Postoperative ureteral obstruction

Ureteral edema, intraureteral blood clots or mucous, bladder spasms, or submucosal bladder hematoma may cause acute ureteral obstruction in the early postoperative period. Ureteral angulation or ureteral hiatus that is made too tight may also cause acute ureteral obstruction. Ischemia, an incorrect tunnel construction, or an incorrect tunnel position may cause chronic postoperative ureteral obstruction.

When diagnosing ureteral obstruction, conduct renal ultrasonography, intravenous pyelography, or nuclear renography to confirm diagnosis. Most postoperative ureteral obstructions resolve spontaneously; however, temporary ureteral stenting may be necessary. Nephrostomy tube placement is rarely required. Ureteroscopic dilation and stent placement may correct mild obstruction or stenosis. Percutaneous placement of a nephrostomy tune may be necessary if a transvesical approach is not achievable.

Repeat reimplantation may be required for more severe cases. Ensure that the ureter is transected outside the bladder during reoperation and consider using a psoas hitch or transureteroureterostomy because of its inadequate length.

Bladder diverticula may complicate reimplantation surgery either at the site of bladder closure or at the reimplantation site. This may necessitate reoperation if the diverticula drains poorly or is associated with reflux or an obstruction.

Urinary extravasation indicates incomplete healing of the bladder or implanted ureterovesical junction. Prolonged catheterization or stenting is warranted.


Gross hematuria after ureteral reimplantation is common. Persistent bleeding or clots indicate inadequate hemostasis at the time of operation. Hematuria is often self-limited and does not require operative intervention; however, continue prolonged catheterization until hematuria resolves. Patients rarely need transurethral fulguration or reoperation.


Urosepsis is due to an untreated UTI or ureteral obstruction. To prevent sepsis, clear preoperative urine cultures of infection. If ureteral obstruction causes urosepsis, relieve the obstruction promptly and institute the appropriate antibiotics.


Anuria is rare and may indicate dehydration or bilateral ureteral obstruction. Provide therapy via intravenous fluid challenges and furosemide. Check ureteral catheters for patency. If ureteral catheters were not used, obtain upper tract imaging studies such as ultrasonography to rule out bilateral ureteral obstruction. Manage bilateral ureteral obstruction with percutaneous nephrostomy tubes.


Long-Term Monitoring

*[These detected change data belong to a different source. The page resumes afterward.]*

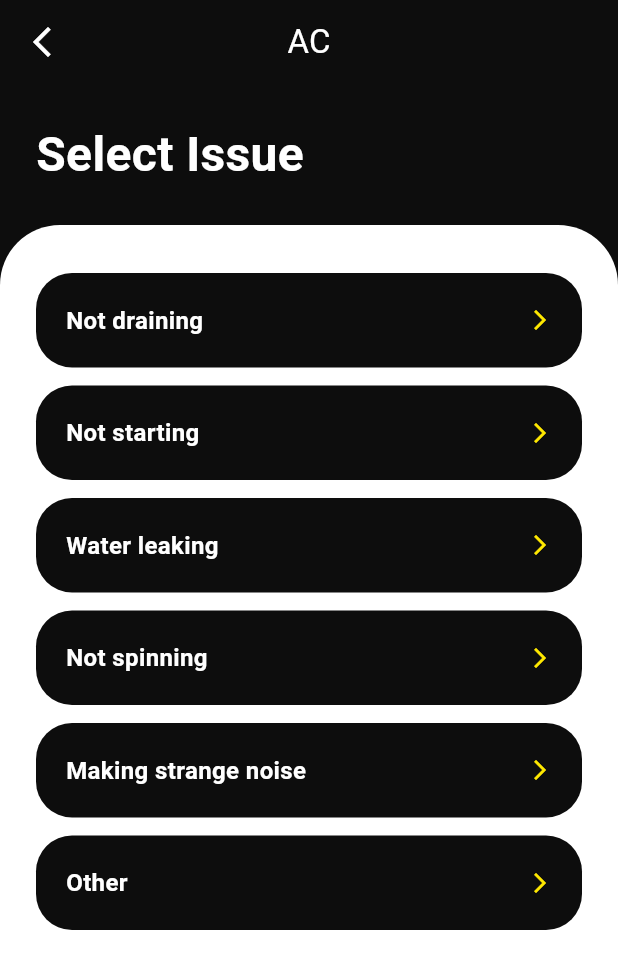
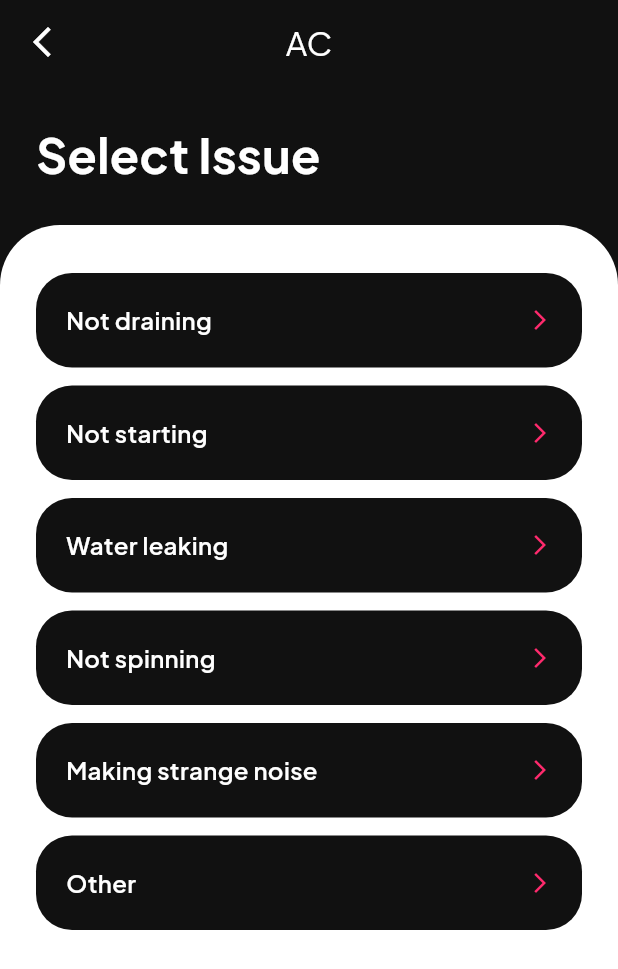
Before and after one commit to vishaltn74-dev/sortit, a Flutter app: the screen it shows after launch, after a tap on "AC", on a phone screen of 412 x 824 dp. Shown: the top 969 px of the screen. Run offline on Flutter 3.47's test engine with Material 3 defaults, Android fonts, the phone set to English and light mode, and no system bars; our stand-ins replace google_fonts.

Commit message:
feat: perfectly match soft UI red theme reference without changing features

```diff
--- a/lib/screens/booking/booking_screen.dart
+++ b/lib/screens/booking/booking_screen.dart
@@ -109,7 +109,7 @@ class _BookingScreenState extends State<BookingScreen> {
               ),
               const Spacer(),
               _isLoading
-                ? const Center(child: CircularProgressIndicator(color: AppTheme.royalBlue))
+                ? const Center(child: CircularProgressIndicator(color: AppTheme.primaryRed))
                 : PrimaryButton(
                     text: 'Confirm Booking',
                     onPressed: _confirmBooking,
@@ -152,7 +152,7 @@ class _BookingScreenState extends State<BookingScreen> {
               Text(
                 '₹\${widget.repairer.inspectionFee}',
                 style: const TextStyle(
-                  color: AppTheme.accentYellow,
+                  color: AppTheme.accentOrange,
                   fontWeight: FontWeight.bold,
                   fontSize: 16,
                 ),
@@ -175,7 +175,7 @@ class _BookingScreenState extends State<BookingScreen> {
           color: isSelected ? AppTheme.trueBlack : AppTheme.pureWhite,
           borderRadius: BorderRadius.circular(24),
           border: Border.all(
-            color: isSelected ? AppTheme.trueBlack : AppTheme.lightGrey,
+            color: isSelected ? AppTheme.trueBlack : AppTheme.bgLightGrey,
             width: 2,
           ),
         ),
--- a/lib/screens/confirmation/confirmation_screen.dart
+++ b/lib/screens/confirmation/confirmation_screen.dart
@@ -46,7 +46,7 @@ class _ConfirmationScreenState extends State<ConfirmationScreen> with SingleTick
   @override
   Widget build(BuildContext context) {
     return Scaffold(
-      backgroundColor: AppTheme.royalBlue,
+      backgroundColor: AppTheme.primaryRed,
       body: Column(
         children: [
           Expanded(
@@ -57,7 +57,7 @@ class _ConfirmationScreenState extends State<ConfirmationScreen> with SingleTick
                   width: 100,
                   height: 100,
                   decoration: const BoxDecoration(
-                    color: AppTheme.accentYellow,
+                    color: AppTheme.accentOrange,
                     shape: BoxShape.circle,
                   ),
                   child: const Icon(
--- a/lib/screens/home/home_screen.dart
+++ b/lib/screens/home/home_screen.dart
@@ -19,8 +19,29 @@ class HomeScreen extends StatelessWidget {
   @override
   Widget build(BuildContext context) {
     return Scaffold(
-      backgroundColor: AppTheme.royalBlue,
-      body: SafeArea(
+      backgroundColor: AppTheme.bgLightGrey,
+      body: Stack(
+        children: [
+          // Gradient Mesh Background
+          Positioned(
+            top: 0,
+            left: 0,
+            right: 0,
+            height: MediaQuery.of(context).size.height * 0.45,
+            child: Container(
+              decoration: const BoxDecoration(
+                gradient: LinearGradient(
+                  begin: Alignment.topLeft,
+                  end: Alignment.bottomRight,
+                  colors: [
+                    AppTheme.primaryRed,
+                    AppTheme.accentOrange,
+                  ],
+                ),
+              ),
+            ),
+          ),
+          SafeArea(
             bottom: false,
             child: Column(
               crossAxisAlignment: CrossAxisAlignment.start,
@@ -55,25 +76,6 @@ class HomeScreen extends StatelessWidget {
                           fontSize: 48,
                           fontWeight: FontWeight.bold,
                           height: 1.1,
-                    ),
-                  ),
-                  const SizedBox(height: 20),
-                  Center(
-                    child: Hero(
-                      tag: 'hero_icon',
-                      child: Container(
-                        height: 160,
-                        width: 160,
-                        decoration: const BoxDecoration(
-                          color: AppTheme.lightBlueBg,
-                          shape: BoxShape.circle,
-                        ),
-                        child: const Icon(
-                          Icons.handyman,
-                          size: 80,
-                          color: AppTheme.accentYellow,
-                        ),
-                      ),
                         ),
                       ),
                     ],
@@ -147,6 +149,8 @@ class HomeScreen extends StatelessWidget {
           ],
         ),
       ),
+      ],
+      ),
     );
   }
 }
--- a/lib/theme/app_theme.dart
+++ b/lib/theme/app_theme.dart
@@ -1,28 +1,35 @@
 import 'package:flutter/material.dart';
+import 'package:google_fonts/google_fonts.dart';
 
 class AppTheme {
-  static const Color royalBlue = Color(0xFF1D5EFF);
-  static const Color trueBlack = Color(0xFF0D0D0D);
+  // Brand Colors (from reference)
+  static const Color primaryRed = Color(0xFFFF5E3A); // Deep orange/red for gradients
+  static const Color accentOrange = Color(0xFFFF2A6D);
+  static const Color darkGrey = Color(0xFF2C2C2E); // For buttons
+
+  // Background & Surfaces
+  static const Color bgLightGrey = Color(0xFFF3F4F6); // Soft off-white background
   static const Color pureWhite = Color(0xFFFFFFFF);
-  static const Color accentYellow = Color(0xFFFFE800);
-  static const Color lightBlueBg = Color(0xFF427BFF);
-  static const Color greyText = Color(0xFF888888);
-  static const Color lightGrey = Color(0xFFF5F5F5);
+
+  // Text Colors
+  static const Color trueBlack = Color(0xFF111111);
+  static const Color greyText = Color(0xFF8E8E93);
 
   static ThemeData get lightTheme {
     return ThemeData(
       useMaterial3: true,
-      scaffoldBackgroundColor: pureWhite,
+      scaffoldBackgroundColor: bgLightGrey,
+      textTheme: GoogleFonts.plusJakartaSansTextTheme(),
       colorScheme: const ColorScheme.light(
-        primary: royalBlue,
-        secondary: accentYellow,
+        primary: primaryRed,
+        secondary: accentOrange,
         surface: pureWhite,
         onPrimary: pureWhite,
-        onSecondary: trueBlack,
+        onSecondary: pureWhite,
         onSurface: trueBlack,
       ),
       appBarTheme: const AppBarTheme(
-        backgroundColor: pureWhite,
+        backgroundColor: bgLightGrey,
         foregroundColor: trueBlack,
         elevation: 0,
         centerTitle: true,
--- a/lib/widgets/category_card.dart
+++ b/lib/widgets/category_card.dart
@@ -24,7 +24,7 @@ class CategoryCard extends StatelessWidget {
           borderRadius: BorderRadius.circular(24),
           boxShadow: isBlack ? [] : [
             BoxShadow(
-              color: Colors.black.withOpacity(0.05),
+              color: Colors.black.withValues(alpha: 0.08),
               blurRadius: 10,
               offset: const Offset(0, 4),
             )
--- a/lib/widgets/issue_tile.dart
+++ b/lib/widgets/issue_tile.dart
@@ -37,7 +37,7 @@ class IssueTile extends StatelessWidget {
                 ),
                 const Icon(
                   Icons.arrow_forward_ios,
-                  color: AppTheme.accentYellow,
+                  color: AppTheme.accentOrange,
                   size: 16,
                 ),
               ],
--- a/lib/widgets/primary_button.dart
+++ b/lib/widgets/primary_button.dart
@@ -42,7 +42,7 @@ class PrimaryButton extends StatelessWidget {
           : ElevatedButton(
               onPressed: onPressed,
               style: ElevatedButton.styleFrom(
-                backgroundColor: isYellow ? AppTheme.accentYellow : AppTheme.trueBlack,
+                backgroundColor: isYellow ? AppTheme.accentOrange : AppTheme.trueBlack,
                 foregroundColor: isYellow ? AppTheme.trueBlack : AppTheme.pureWhite,
                 shape: RoundedRectangleBorder(
                   borderRadius: BorderRadius.circular(28),
--- a/lib/widgets/repairer_card.dart
+++ b/lib/widgets/repairer_card.dart
@@ -34,7 +34,7 @@ class RepairerCard extends StatelessWidget {
                 Row(
                   children: [
                     CircleAvatar(
-                      backgroundColor: AppTheme.accentYellow,
+                      backgroundColor: AppTheme.accentOrange,
                       child: Text(
                         repairer.name[0],
                         style: const TextStyle(
@@ -70,11 +70,11 @@ class RepairerCard extends StatelessWidget {
                   padding: const EdgeInsets.symmetric(horizontal: 12, vertical: 6),
                   decoration: BoxDecoration(
                     color: AppTheme.pureWhite.withOpacity(0.1),
-                    borderRadius: BorderRadius.circular(20),
+                    borderRadius: BorderRadius.circular(24),
                   ),
                   child: Row(
                     children: [
-                      const Icon(Icons.star, color: AppTheme.accentYellow, size: 16),
+                      const Icon(Icons.star, color: AppTheme.accentOrange, size: 16),
                       const SizedBox(width: 4),
                       Text(
                         repairer.rating.toString(),
--- a/lib/widgets/sponsored_card.dart
+++ b/lib/widgets/sponsored_card.dart
@@ -20,7 +20,7 @@ class SponsoredCard extends StatelessWidget {
         margin: const EdgeInsets.only(bottom: 16),
         padding: const EdgeInsets.all(20),
         decoration: BoxDecoration(
-          color: AppTheme.accentYellow,
+          color: AppTheme.accentOrange,
           borderRadius: BorderRadius.circular(32),
         ),
         child: Column(
@@ -33,7 +33,7 @@ class SponsoredCard extends StatelessWidget {
                   padding: const EdgeInsets.symmetric(horizontal: 10, vertical: 4),
                   decoration: BoxDecoration(
                     color: AppTheme.trueBlack.withOpacity(0.1),
-                    borderRadius: BorderRadius.circular(12),
+                    borderRadius: BorderRadius.circular(16),
                   ),
                   child: const Text(
                     'Sponsored',
@@ -101,7 +101,7 @@ class SponsoredCard extends StatelessWidget {
                     color: AppTheme.trueBlack,
                     shape: BoxShape.circle,
                   ),
-                  child: const Icon(Icons.arrow_forward, color: AppTheme.accentYellow, size: 20),
+                  child: const Icon(Icons.arrow_forward, color: AppTheme.accentOrange, size: 20),
                 )
               ],
             ),
--- a/pubspec.yaml
+++ b/pubspec.yaml
@@ -34,6 +34,7 @@ dependencies:
   # The following adds the Cupertino Icons font to your application.
   # Use with the CupertinoIcons class for iOS style icons.
   cupertino_icons: ^1.0.8
+  google_fonts: ^8.2.1
 
 dev_dependencies:
   flutter_test:
```
Also changed, not shown: lib/screens/diagnosis/diagnosis_screen.dart (+5 -5 lines), lib/screens/repairer_details/repairer_details_screen.dart (+6 -6 lines), lib/screens/repairers/repairers_screen.dart (+4 -4 lines), pubspec.lock, 3 other files. Lines whose indentation alone changed are shown as unchanged.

Yearly ultrasonography helps to monitor renal growth, to detect hydronephrosis, and to evaluate bladder anatomy and voiding dynamics (filling and emptying). However, this is not mandatory, especially if the patient has not had evidence of febrile UTI and has had normal findings on initial ultrasonography.

Radionuclide cystography every year to every 24 months helps monitor presence or resolution of VUR and helps to grade the amount of reflux. Compare with earlier studies to determine a trend toward resolution.

Obtain nuclear cystography during regular follow-up studies in a patient with known reflux. Although not as anatomically accurate as the standard VCUG, nuclear cystography provides adequate information regarding the current status of VUR. The main advantage of performing nuclear cystography is that it exposes the child to less radiation and may be more sensitive in revealing VUR.

Consider a DMSA scan if the child develops evidence of pyelonephritis, and this should be performed at least 6 months after resolution of the pyelonephritis.